'''

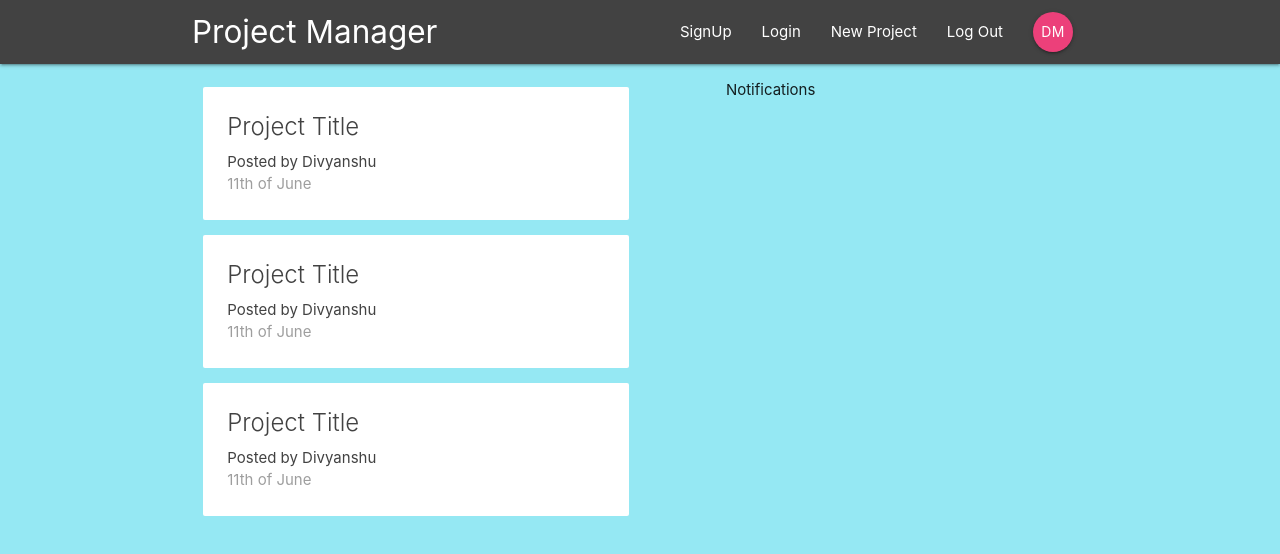
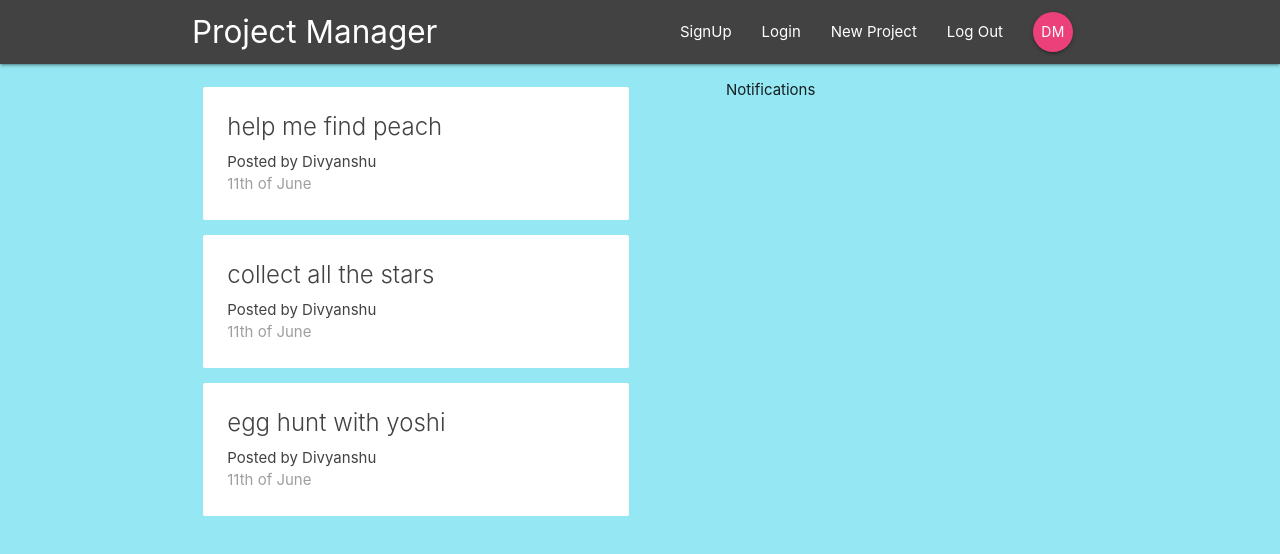
Before and after one commit to divyanshu0x16/Project-Manager, a React (Create React App) app in the folder project-manager/: page / in a window 1280 px wide. Shown: the top 554 px of the page. Built offline with nearby package versions, Linux system fonts and the light colour scheme.

Commit message:
Adding Dummy Data

```diff
--- a/project-manager/src/components/dashboard/Dashboard.js
+++ b/project-manager/src/components/dashboard/Dashboard.js
@@ -1,14 +1,15 @@
 import React from 'react';
 import Notifications from './Notifications';
 import ProjectList from '../projects/ProjectList';
+import { connect } from 'react-redux';
 
-const Dashboard = () => {
+const Dashboard = ({projects}) => {
   return (
     <div>
       <div className="dashboard container">
         <div className="row">
           <div className="col s12 m6">
-              <ProjectList/>
+            <ProjectList projects={projects}/>
           </div>
           <div className="col s12 m5 offset-m1">
             <Notifications />
@@ -19,4 +20,12 @@ const Dashboard = () => {
   );
 };
 
-export default Dashboard;
+//This function is calleb whenever the store state changes
+const mapStateToProps = (state) => {
+  return {
+    //State has a project object (rootReducer), which has projects object (projectsReducer)
+    projects: state.project.projects,
+  };
+};
+
+export default connect(mapStateToProps)(Dashboard);
--- a/project-manager/src/components/projects/ProjectList.js
+++ b/project-manager/src/components/projects/ProjectList.js
@@ -1,12 +1,14 @@
 import React from 'react';
 import ProjectSummary from './ProjectSummary';
 
-const ProjectList = () => {
+const ProjectList = ({projects}) => {
   return (
     <div className="project-list section">
-      <ProjectSummary/>
-      <ProjectSummary/>
-      <ProjectSummary/>
+      {projects && projects.map(project => {
+        return (
+          <ProjectSummary project={project} key={project.id}/>
+        )
+      })}
     </div>
   );
 };
--- a/project-manager/src/components/projects/ProjectSummary.js
+++ b/project-manager/src/components/projects/ProjectSummary.js
@@ -1,10 +1,10 @@
 import React from 'react';
 
-const ProjectSummary = () => {
+const ProjectSummary = ({project}) => {
   return (
     <div className="card z-depth-0 project-summary">
       <div className="card-content grey-text text-darken-3">
-        <span className="card-title">Project Title</span>
+        <span className="card-title">{project.title}</span>
         <p>Posted by Divyanshu</p>
         <p className="grey-text">11th of June</p>
       </div>
--- a/project-manager/src/store/reducers/projectReducer.js
+++ b/project-manager/src/store/reducers/projectReducer.js
@@ -1,4 +1,10 @@
-const initState = {};
+const initState = {
+  projects: [
+    { id: '1', title: 'help me find peach', content: 'blah blah blah' },
+    { id: '2', title: 'collect all the stars', content: 'blah blah blah' },
+    { id: '3', title: 'egg hunt with yoshi', content: 'blah blah blah' },
+  ],
+};
 
 const projectReducer = (state = initState, action) => {
   return state;
```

'''

TASK STATEMENT:
Count the lines of the material above that contain the string "with". Write nothing but the count.

ANSWER SECTION:
2